In Grade 5, Danish Mahmood spent his free time teaching himself about T-cells and their function in the immune system.
In Grade 6, he tackled a science fair project modeling an artificial pancreas that used solutions with varying levels of acidity to simulate the organ’s process in regulating blood sugar.
In Grade 7, he showed how curvature of the cervical spine can affect brain efficiency as compressed vertebrae block off arteries that flow blood to the brain. This project earned a gold medal at the regional science fair in Ontario, landing Mahmood a spot at the Canada-wide science fair last year.

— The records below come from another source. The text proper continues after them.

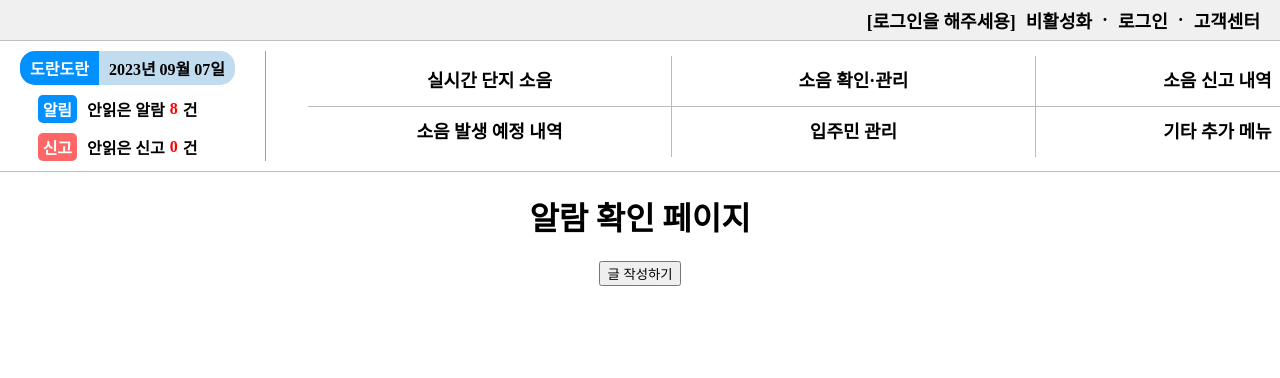
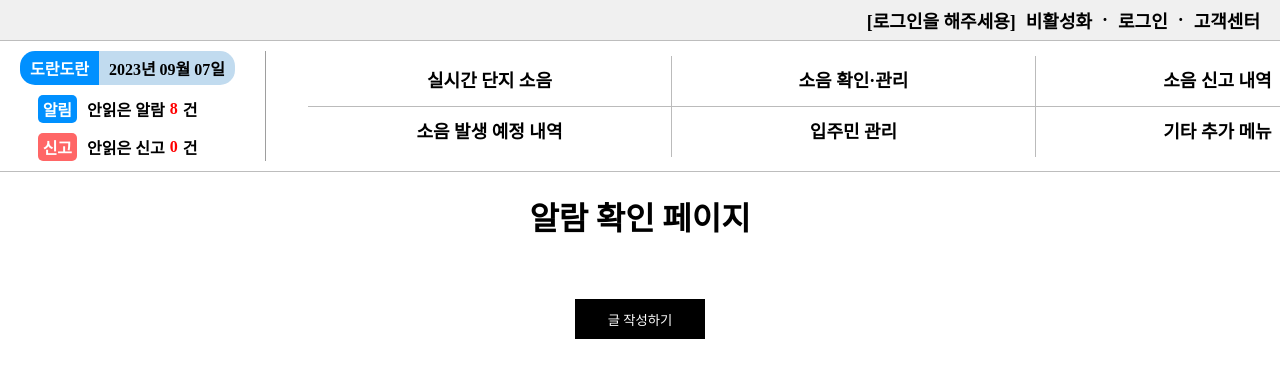
Before and after one commit to wjddntjd119/trinityCommunity-frontend-main, a React (Create React App) app: page /alarms in a window 1280 px wide. Shown: the top 378 px of the page. Built offline with nearby package versions, Linux system fonts and the light colour scheme; no server answers.

Commit message:
Update project to login
로그인 부분 업데이트

```diff
--- a/src/App.css
+++ b/src/App.css
@@ -671,3 +671,99 @@
 .reportNoise .btn-container .btn_Back{
   padding: 5px;
 }
+
+/*게시판 css*/
+
+.alarmPage {
+  width: 90%;
+  margin: 40px auto;
+  text-align: center;
+}
+button {
+  margin: 20px;
+  outline: none;
+}
+.custom-btn {
+  width: 130px;
+  height: 40px;
+  padding: 10px 25px;
+  border: 2px solid #000;
+  font-family: 'Lato', sans-serif;
+  font-weight: 500;
+  background: transparent;
+  cursor: pointer;
+  transition: all 0.3s ease;
+  position: relative;
+  display: inline-block;
+}
+
+/* 6 */
+.bw-btn {
+   background: #000;
+  color: #fff;
+  line-height: 42px;
+  padding: 0;
+  border: none;
+}
+.bw-btn span {
+  position: relative;
+  display: block;
+  width: 100%;
+  height: 100%;
+}
+.bw-btn:before,
+.bw-btn:after {
+  position: absolute;
+  content: "";
+  height: 0%;
+  width: 2px;
+  background: #000;
+}
+.bw-btn:before {
+  right: 0;
+  top: 0;
+  transition: all 500ms ease;
+}
+.bw-btn:after {
+  left: 0;
+  bottom: 0;
+  transition: all 500ms ease;
+}
+.bw-btn:hover{
+  color: #000;
+  background: transparent;
+}
+.bw-btn:hover:before {
+  transition: all 500ms ease;
+  height: 100%;
+}
+.bw-btn:hover:after {
+  transition: all 500ms ease;
+  height: 100%;
+}
+.bw-btn span:before,
+.bw-btn span:after {
+  position: absolute;
+  content: "";
+  background: #000;
+}
+.bw-btn span:before {
+  left: 0;
+  top: 0;
+  width: 0%;
+  height: 2px;
+  transition: all 500ms ease;
+}
+.bw-btn span:after {
+  right: 0;
+  bottom: 0;
+  width: 0%;
+  height: 2px;
+  transition: all 500ms ease;
+}
+.bw-btn span:hover:before {
+  width: 100%;
+}
+.bw-btn span:hover:after {
+  width: 100%;
+}
--- a/src/pages/AlarmsPage.jsx
+++ b/src/pages/AlarmsPage.jsx
@@ -8,7 +8,7 @@ const AlarmsPage = () => {
     <div>
       <h1>알람 확인 페이지</h1>
       <div className="alarmPage">
-        <button onClick={() => navigate('/newPost')}>글 작성하기</button>
+        <button className="custom-btn bw-btn" onClick={() => navigate('/newPost')}><span>글 작성하기</span></button>
       </div>
     </div>
   );
--- a/src/pages/EditPost.jsx
+++ b/src/pages/EditPost.jsx
@@ -1,8 +1,12 @@
-import React from "react";
+import React, { useEffect } from "react";
 import { useNavigate } from "react-router";
 
 const EditPost = ({ isEdit }) => {
   const navigate = useNavigate();
+
+  useEffect(() => {
+
+  })
 
   // 신규 작성인지 수정인지 확인하는 if문
   if(!isEdit) {
```
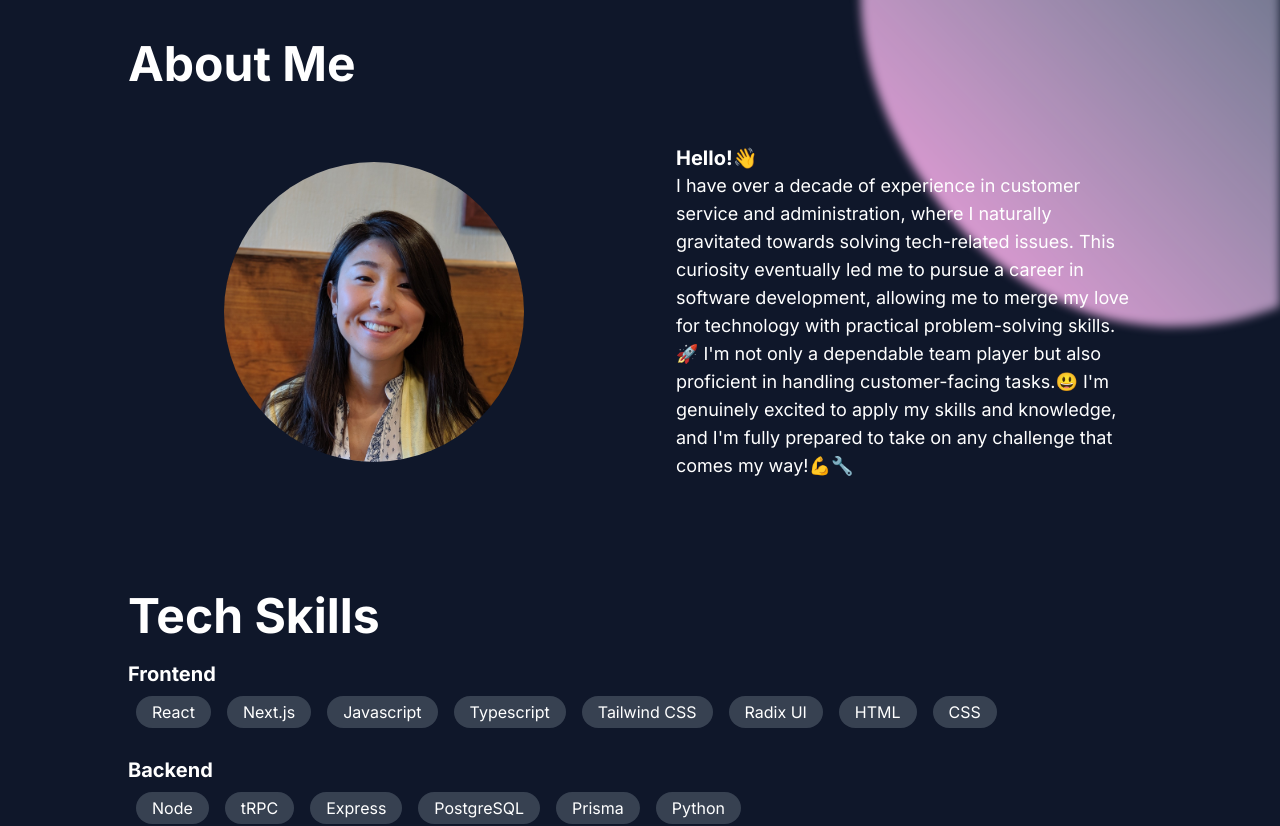
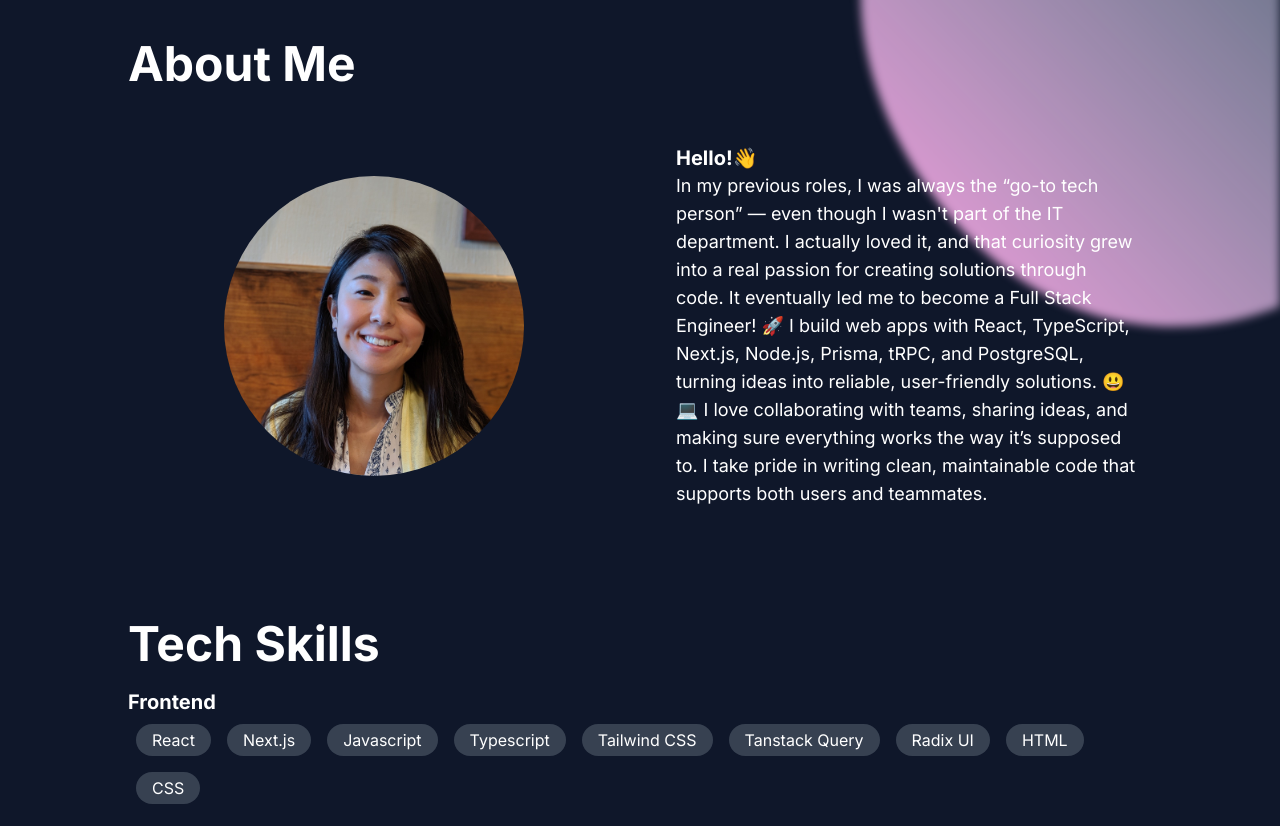
Before and after one commit to Tomomi-K1/portfolio-tomomi, a Next.js app: page / in a window 1280 px wide. Shown: the part 760-1586 px from the top of the page. Built offline with nearby package versions, Linux system fonts and the light colour scheme.

Commit message:
chore: changed info up to date

```diff
--- a/src/app/components/About.jsx
+++ b/src/app/components/About.jsx
@@ -1,16 +1,16 @@
 'use client'
-import React, { useEffect } from'react';
+import React, { useEffect } from 'react';
 import Image from 'next/image';
 import AOS from 'aos';
 import 'aos/dist/aos.css';
 import TechSkill from './TechSkill';
 
 
-export default function About(){
-    useEffect( () => {
+export default function About() {
+    useEffect(() => {
         AOS.init();
     }, [])
-    return(
+    return (
         <section id="about" className="flex flex-col justify-center items-center ">
             <div className="w-11/12 m-auto max-w-screen-lg">
                 <h2 className="text-3xl sm:text-4xl md:text-5xl font-bold text-center sm:text-left mb-10">About Me</h2>
@@ -26,7 +26,12 @@ export default function About(){
                     <div className="about_content flex flex-col justify-center items-center z-[1]">
                         <p className='p-4 text-lg'>
                             <span className='block text-xl font-bold'>Hello!👋</span>
-                    I have over a decade of experience in customer service and administration, where I naturally gravitated towards solving tech-related issues. This curiosity eventually led me to pursue a career in software development, allowing me to merge my love for technology with practical problem-solving skills.🚀 I&apos;m not only a dependable team player but also proficient in handling customer-facing tasks.😃  I&apos;m genuinely excited to apply my skills and knowledge, and I&apos;m fully prepared to take on any challenge that comes my way!💪🔧</p>
+                            In my previous roles, I was always the “go-to tech person” — even though I wasn&apos;t part of the IT department. I actually loved it, and that curiosity grew into a real passion for creating solutions through code. It eventually led me to become a Full Stack Engineer! 🚀
+
+                            I build web apps with React, TypeScript, Next.js, Node.js, Prisma, tRPC, and PostgreSQL, turning ideas into reliable, user-friendly solutions. 😃💻
+
+                            I love collaborating with teams, sharing ideas, and making sure everything works the way it’s supposed to. I take pride in writing clean, maintainable code that supports both users and teammates.
+                        </p>
                     </div>
                 </div>
             </div>
--- a/src/app/components/TechSkill.jsx
+++ b/src/app/components/TechSkill.jsx
@@ -1,9 +1,7 @@
 'use client'
 import React, { useEffect } from 'react';
-import Image from 'next/image';
 import AOS from 'aos';
 import 'aos/dist/aos.css';
-import { AiFillHtml5 } from "react-icons/ai";
 
 
 const frontend = [
@@ -12,6 +10,7 @@ const frontend = [
     { name: "Javascript", },
     { name: "Typescript", },
     { name: "Tailwind CSS", },
+    { name: "Tanstack Query", },
     { name: "Radix UI", },
     { name: "HTML", },
     { name: "CSS", }
@@ -20,9 +19,9 @@ const frontend = [
 const backend = [
     { name: "Node" },
     { name: "tRPC" },
-    { name: "Express" },
     { name: "PostgreSQL" },
     { name: "Prisma" },
+    { name: "Express" },
     { name: "Python" },
 ]
 
--- a/src/app/page.js
+++ b/src/app/page.js
@@ -23,7 +23,6 @@ export default function Home() {
 
   return (
     <div className="text-white bg-slate-900">
-      {/* <div className='text-brown bg-yellow-100'> */}
       <Header />
       <main>
         <About />
```
Also changed, not shown: public/resume.jpg (renamed from public/Pink Elegant Thank You Note Card.jpg), 1 other file (tests, documents, lock files or other folders). Lines whose indentation alone changed are shown as unchanged.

Now a Grade 9 student at London’s Central Secondary School, Mahmood, 14, is accustomed to walking away with top honors for projects he imagined and engineered from the time he was 10. Last month, having won a litany of awards at the national science fair for a project called W.I.N.I.T.S. (Wireless Interconnected Non-Invasive Triage System) – including an entrance scholarship to Western – he attended the European Union Contest for Young Scientists (EUCYS) in Tallinn, Estonia, taking home the top prize.
Representing Canada, Mahmood was the youngest contestant and Canada’s first top winner.
“In March, I competed in my regional science fair with (W.I.N.I.T.S) and won a gold medal and a trip to the Canada-wide science fair in May. I won the platinum award there for the best junior project, a gold medal in the engineering category, the Innovation Challenge award, the S.M. Blair Family Foundation Award and a Western Entrance Scholarship,” he explained.
Mahmood’s success at the national competition landed him at EUCYS where 38 countries were represented by contestants aged 14-20.
W.I.N.I.T.S targets the global issue of “triage in mass-casualty incidents.” In such circumstances, first responders quickly triage patients with paper tags. Vital signs have to be assessed manually and the paper-tag system is inefficient, he added. What’s more, patient information has to be communicated by responders to others on the team.
Mahmood designed and engineered a wearable finger sensor that continuously measures a patient’s vital signs, such as blood pressure, heart rate and body temperature, displaying the information, as it changes, on an online dashboard in real-time, allowing fast transfer of patient information and increased accessibility for responders.
As patients’ conditions can change rapidly and medical personnel resources can sometimes be limited, this invention has the potential to save lives, Mahmood explained. Having already won an award for the project at an international science fair, he is still developing it and hoping to partner with researchers at Western and doctors in the community in order to develop and test the W.I.N.I.T.S system before seeking FDA approval and going through the patent process.
All of this has been the fruit of independent study for Mahmood.
“At the national fair, I had a bare-bones prototype. I had no information when I started this project on how to program or how to work with electrical engineering. I went on YouTube, read PubMed articles, taught myself physics of light absorption, how to make a voltage divider, how to program five different languages,” he said.
“As I was learning things, I would implement them and add to my project. In three months, I learned to design and use AutoCAD for 3D printing and I made a small compact finger clip for the prototype. Now, I am working on signal processing and looking towards gaining accuracy.”
He plans to enter the Intel International Science and Engineering Fair, the world’s largest international pre-college science competition, next year.
As for his plans after high school, Mahmood is excited to come to Western, calling it “a really great school” that garners recognition when mentioned as an alma mater.
“As a student, I want to work in biomedical research along with studying medicine. I want to start my own company, to see where my research takes me and I hope to become a doctor.”